(Revision tracking records)
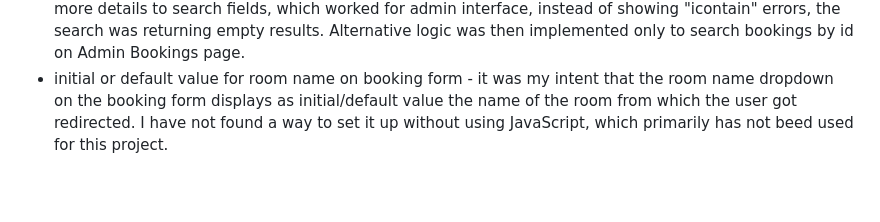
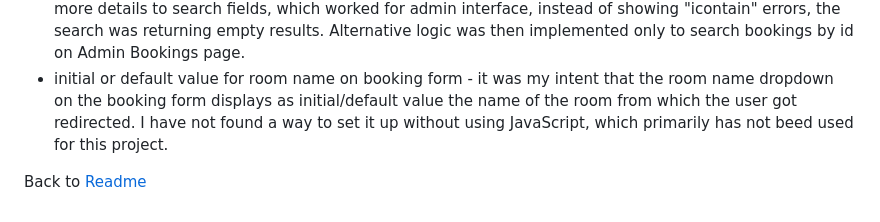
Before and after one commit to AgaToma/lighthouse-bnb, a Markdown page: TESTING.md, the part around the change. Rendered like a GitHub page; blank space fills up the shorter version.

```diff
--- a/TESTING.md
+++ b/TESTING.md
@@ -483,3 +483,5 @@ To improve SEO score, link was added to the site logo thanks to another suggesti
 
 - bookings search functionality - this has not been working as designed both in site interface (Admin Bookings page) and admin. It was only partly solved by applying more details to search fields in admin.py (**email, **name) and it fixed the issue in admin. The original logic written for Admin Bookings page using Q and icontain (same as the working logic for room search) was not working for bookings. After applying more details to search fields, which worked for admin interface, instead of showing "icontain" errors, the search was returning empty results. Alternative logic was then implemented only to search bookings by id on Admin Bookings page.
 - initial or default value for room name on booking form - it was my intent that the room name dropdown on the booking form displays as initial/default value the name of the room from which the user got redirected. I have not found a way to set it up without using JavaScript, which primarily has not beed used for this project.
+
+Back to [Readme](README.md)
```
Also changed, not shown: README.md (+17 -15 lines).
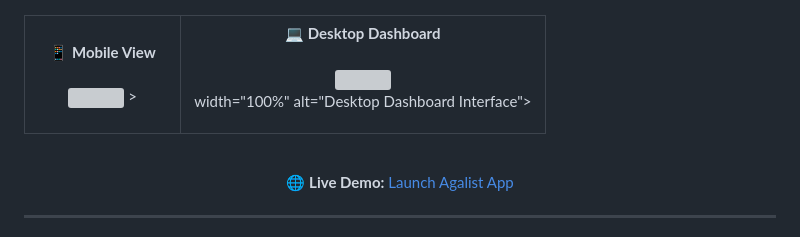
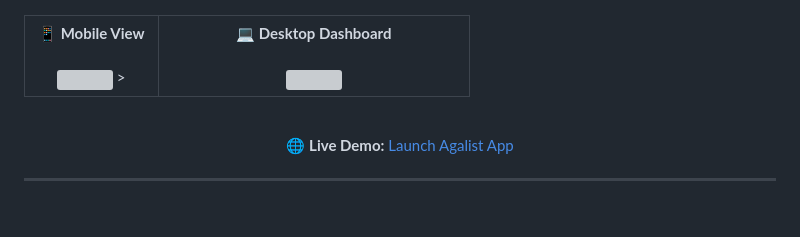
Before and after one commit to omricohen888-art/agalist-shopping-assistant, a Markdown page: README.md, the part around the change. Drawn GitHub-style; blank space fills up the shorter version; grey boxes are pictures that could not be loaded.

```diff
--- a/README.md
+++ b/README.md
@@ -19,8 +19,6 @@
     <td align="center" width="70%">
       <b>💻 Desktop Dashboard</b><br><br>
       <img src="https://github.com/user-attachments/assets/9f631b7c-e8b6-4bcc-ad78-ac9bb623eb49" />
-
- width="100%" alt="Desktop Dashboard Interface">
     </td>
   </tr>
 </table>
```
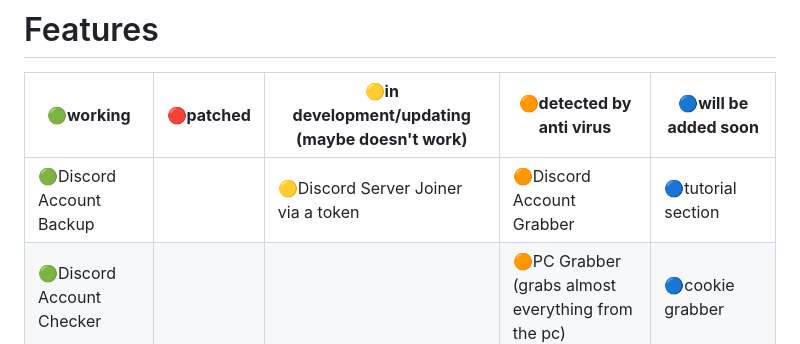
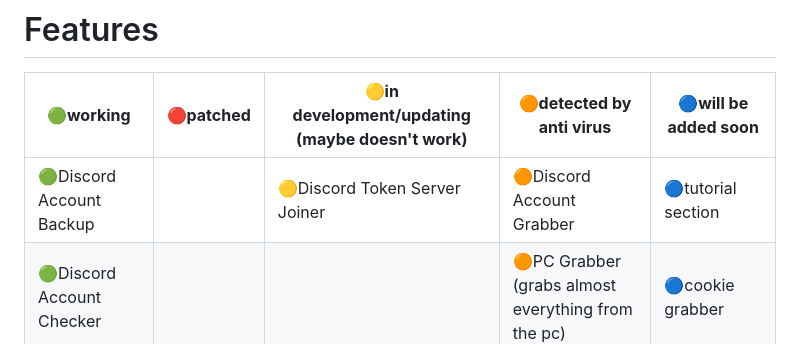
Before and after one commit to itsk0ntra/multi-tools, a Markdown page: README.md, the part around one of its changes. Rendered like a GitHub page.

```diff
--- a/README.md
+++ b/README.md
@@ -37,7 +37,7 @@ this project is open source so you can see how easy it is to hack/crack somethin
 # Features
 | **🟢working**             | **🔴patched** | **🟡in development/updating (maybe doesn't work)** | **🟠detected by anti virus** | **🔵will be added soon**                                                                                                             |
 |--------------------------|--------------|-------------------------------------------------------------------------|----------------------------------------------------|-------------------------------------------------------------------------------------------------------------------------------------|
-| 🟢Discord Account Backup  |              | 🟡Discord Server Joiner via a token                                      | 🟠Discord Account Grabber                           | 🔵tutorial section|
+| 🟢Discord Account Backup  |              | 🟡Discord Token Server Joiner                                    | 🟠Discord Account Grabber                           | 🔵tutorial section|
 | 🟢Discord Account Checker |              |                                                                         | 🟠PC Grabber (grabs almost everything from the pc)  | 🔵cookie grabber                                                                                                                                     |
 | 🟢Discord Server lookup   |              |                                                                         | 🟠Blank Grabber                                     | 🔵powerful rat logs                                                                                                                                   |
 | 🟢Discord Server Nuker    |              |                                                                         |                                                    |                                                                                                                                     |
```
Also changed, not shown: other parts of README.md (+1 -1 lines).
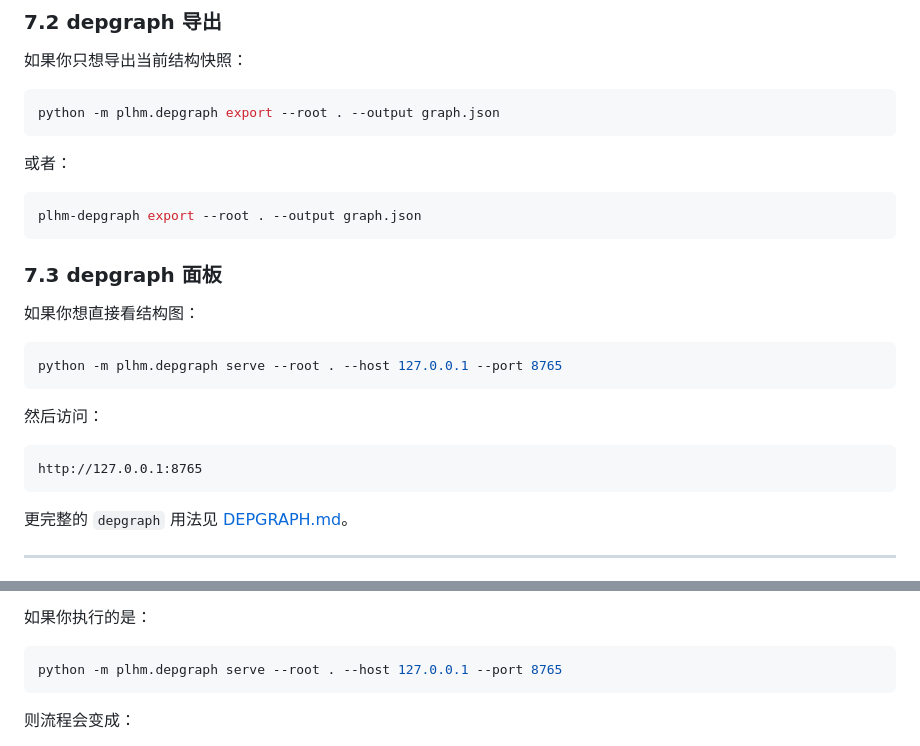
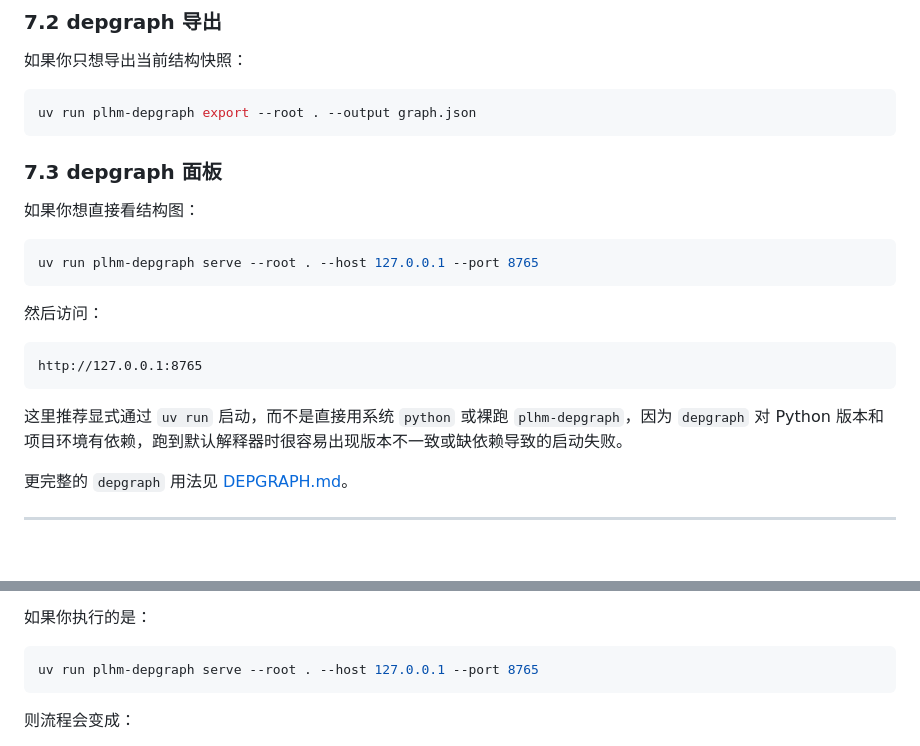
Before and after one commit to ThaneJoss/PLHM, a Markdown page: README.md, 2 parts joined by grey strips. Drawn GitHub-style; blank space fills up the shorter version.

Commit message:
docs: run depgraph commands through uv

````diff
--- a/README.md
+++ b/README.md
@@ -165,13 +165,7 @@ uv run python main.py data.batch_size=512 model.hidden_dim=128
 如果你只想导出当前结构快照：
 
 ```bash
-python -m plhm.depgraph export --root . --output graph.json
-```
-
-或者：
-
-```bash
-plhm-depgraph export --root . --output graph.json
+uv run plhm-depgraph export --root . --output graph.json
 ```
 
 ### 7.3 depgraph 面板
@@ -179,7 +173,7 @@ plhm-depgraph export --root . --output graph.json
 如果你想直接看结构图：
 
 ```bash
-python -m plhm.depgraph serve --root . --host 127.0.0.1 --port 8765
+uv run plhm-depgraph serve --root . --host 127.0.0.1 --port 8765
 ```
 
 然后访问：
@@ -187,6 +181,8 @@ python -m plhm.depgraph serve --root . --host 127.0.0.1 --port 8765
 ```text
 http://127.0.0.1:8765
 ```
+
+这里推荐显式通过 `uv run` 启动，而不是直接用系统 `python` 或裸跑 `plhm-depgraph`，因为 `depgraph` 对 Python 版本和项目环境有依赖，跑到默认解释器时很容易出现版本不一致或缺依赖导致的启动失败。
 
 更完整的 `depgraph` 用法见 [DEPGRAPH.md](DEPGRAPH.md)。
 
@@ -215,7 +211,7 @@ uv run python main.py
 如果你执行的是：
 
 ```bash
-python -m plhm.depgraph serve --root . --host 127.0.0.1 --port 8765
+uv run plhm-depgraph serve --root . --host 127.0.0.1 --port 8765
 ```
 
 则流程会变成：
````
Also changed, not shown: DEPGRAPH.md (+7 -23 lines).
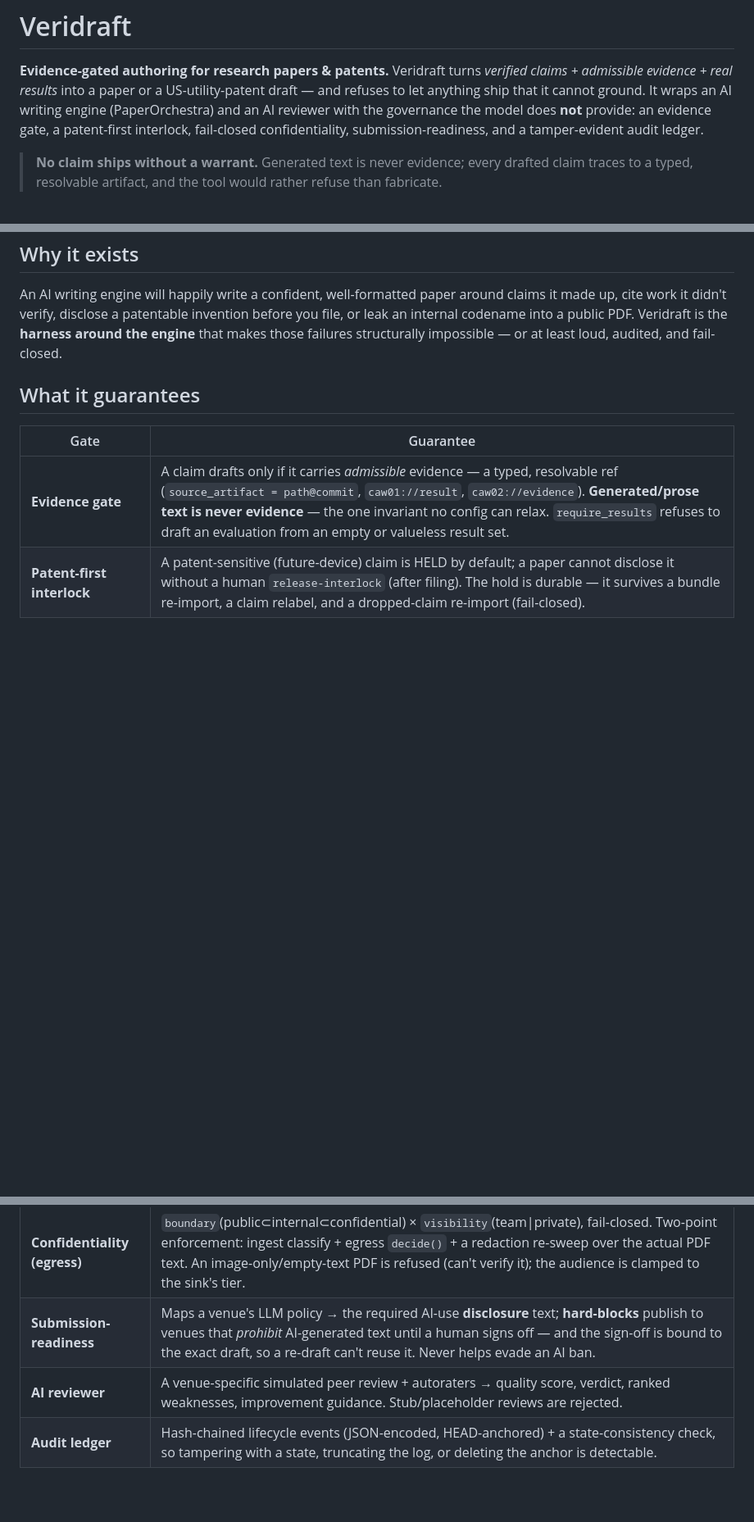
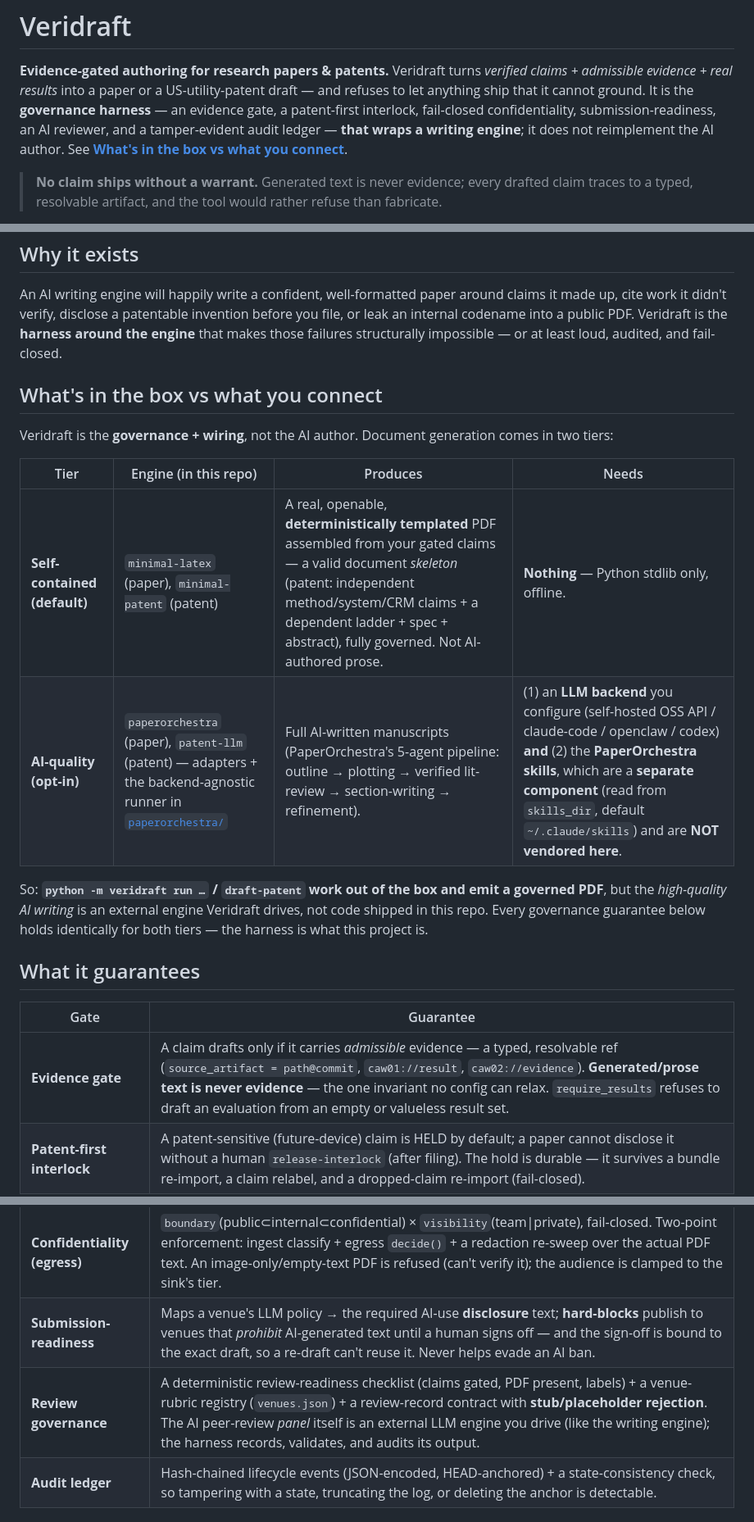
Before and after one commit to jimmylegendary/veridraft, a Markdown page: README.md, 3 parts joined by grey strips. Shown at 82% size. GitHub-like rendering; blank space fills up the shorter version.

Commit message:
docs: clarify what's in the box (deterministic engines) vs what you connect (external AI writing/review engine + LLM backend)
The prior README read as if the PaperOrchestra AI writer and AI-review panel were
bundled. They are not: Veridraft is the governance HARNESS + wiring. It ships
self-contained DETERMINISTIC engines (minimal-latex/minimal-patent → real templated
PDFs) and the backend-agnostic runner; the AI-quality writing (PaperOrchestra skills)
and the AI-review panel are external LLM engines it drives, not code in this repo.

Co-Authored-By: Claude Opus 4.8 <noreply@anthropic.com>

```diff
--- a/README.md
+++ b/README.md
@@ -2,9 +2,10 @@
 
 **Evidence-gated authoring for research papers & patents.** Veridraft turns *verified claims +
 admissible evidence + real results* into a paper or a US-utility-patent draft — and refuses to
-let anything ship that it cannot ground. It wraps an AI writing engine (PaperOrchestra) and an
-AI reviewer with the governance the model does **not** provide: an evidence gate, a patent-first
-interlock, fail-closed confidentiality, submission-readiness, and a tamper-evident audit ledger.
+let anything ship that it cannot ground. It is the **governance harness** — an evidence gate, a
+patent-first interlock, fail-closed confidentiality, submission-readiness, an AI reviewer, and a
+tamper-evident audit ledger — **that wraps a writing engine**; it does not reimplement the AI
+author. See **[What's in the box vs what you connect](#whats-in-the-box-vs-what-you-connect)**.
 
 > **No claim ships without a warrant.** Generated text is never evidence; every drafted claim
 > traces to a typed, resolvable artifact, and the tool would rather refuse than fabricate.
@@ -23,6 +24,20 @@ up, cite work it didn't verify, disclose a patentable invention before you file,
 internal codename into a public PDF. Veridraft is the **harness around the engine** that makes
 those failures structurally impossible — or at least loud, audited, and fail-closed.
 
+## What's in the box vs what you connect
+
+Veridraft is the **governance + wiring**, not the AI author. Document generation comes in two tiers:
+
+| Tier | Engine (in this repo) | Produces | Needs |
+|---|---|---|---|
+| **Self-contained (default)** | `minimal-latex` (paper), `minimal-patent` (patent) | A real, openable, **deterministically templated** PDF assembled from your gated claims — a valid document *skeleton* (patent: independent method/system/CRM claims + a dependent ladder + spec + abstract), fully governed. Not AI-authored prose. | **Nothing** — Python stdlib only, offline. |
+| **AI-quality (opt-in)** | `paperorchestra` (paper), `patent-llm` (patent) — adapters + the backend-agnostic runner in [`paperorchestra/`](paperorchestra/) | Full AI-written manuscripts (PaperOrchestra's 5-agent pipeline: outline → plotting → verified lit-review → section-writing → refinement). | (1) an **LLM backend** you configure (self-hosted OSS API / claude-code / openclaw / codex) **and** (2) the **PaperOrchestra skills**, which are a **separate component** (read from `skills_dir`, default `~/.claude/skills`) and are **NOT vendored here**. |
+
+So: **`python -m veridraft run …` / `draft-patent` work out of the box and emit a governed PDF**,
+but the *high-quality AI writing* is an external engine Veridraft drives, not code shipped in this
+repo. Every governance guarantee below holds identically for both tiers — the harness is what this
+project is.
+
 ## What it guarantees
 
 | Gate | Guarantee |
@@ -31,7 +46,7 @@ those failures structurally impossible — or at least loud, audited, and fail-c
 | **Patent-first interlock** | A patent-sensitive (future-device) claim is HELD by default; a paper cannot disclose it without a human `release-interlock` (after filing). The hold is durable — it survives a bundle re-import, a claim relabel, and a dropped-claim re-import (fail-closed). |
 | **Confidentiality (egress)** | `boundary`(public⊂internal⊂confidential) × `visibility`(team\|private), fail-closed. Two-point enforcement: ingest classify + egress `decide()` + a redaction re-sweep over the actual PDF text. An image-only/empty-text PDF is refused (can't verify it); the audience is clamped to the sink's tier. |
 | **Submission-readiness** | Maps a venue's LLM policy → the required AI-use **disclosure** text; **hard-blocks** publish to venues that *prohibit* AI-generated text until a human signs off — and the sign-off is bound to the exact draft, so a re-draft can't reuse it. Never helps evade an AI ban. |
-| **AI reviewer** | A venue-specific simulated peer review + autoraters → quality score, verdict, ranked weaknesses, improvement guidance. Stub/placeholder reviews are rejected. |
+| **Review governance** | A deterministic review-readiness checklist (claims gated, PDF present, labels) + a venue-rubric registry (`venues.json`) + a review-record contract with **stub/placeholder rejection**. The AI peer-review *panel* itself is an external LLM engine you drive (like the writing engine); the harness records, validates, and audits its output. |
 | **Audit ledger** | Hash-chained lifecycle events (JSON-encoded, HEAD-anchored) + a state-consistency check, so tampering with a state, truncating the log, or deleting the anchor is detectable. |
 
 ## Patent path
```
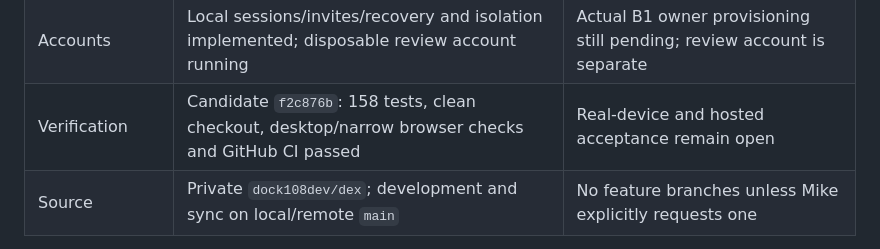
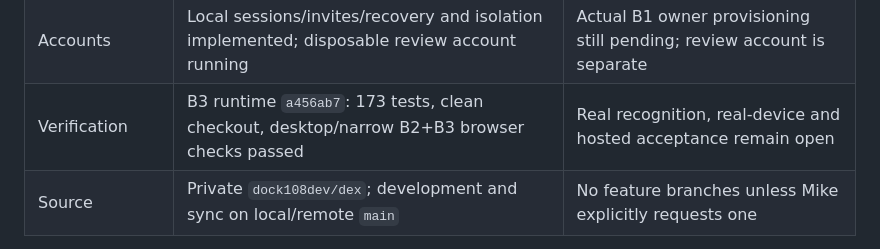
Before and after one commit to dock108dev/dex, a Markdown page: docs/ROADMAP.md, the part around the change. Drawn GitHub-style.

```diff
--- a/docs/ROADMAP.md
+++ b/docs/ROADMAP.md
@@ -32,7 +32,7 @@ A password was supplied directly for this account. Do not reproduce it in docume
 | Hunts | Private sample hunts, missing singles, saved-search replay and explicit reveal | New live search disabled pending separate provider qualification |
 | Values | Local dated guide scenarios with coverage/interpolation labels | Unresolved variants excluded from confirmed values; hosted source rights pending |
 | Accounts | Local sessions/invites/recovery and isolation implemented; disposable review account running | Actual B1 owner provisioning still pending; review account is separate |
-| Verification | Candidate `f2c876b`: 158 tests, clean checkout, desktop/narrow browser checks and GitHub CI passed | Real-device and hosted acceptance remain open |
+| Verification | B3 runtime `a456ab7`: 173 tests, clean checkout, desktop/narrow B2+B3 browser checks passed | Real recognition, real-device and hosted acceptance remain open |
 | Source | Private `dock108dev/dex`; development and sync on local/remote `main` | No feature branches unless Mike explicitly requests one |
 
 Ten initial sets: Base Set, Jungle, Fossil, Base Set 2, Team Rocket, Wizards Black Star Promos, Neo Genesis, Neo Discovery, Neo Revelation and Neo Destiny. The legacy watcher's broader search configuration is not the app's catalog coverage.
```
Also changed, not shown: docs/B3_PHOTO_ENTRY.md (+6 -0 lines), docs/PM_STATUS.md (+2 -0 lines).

Exercise instructions >> Set aside each line above that includes the string "closed" and report it.

Reply to the task >>
-interlock, fail-closed confidentiality, submission-readiness, and a tamper-evident audit ledger.
+patent-first interlock, fail-closed confidentiality, submission-readiness, an AI reviewer, and a
 those failures structurally impossible — or at least loud, audited, and fail-closed.
 | **Patent-first interlock** | A patent-sensitive (future-device) claim is HELD by default; a paper cannot disclose it without a human `release-interlock` (after filing). The hold is durable — it survives a bundle re-import, a claim relabel, and a dropped-claim re-import (fail-closed). |
 | **Confidentiality (egress)** | `boundary`(public⊂internal⊂confidential) × `visibility`(team\|private), fail-closed. Two-point enforcement: ingest classify + egress `decide()` + a redaction re-sweep over the actual PDF text. An image-only/empty-text PDF is refused (can't verify it); the audience is clamped to the sink's tier. |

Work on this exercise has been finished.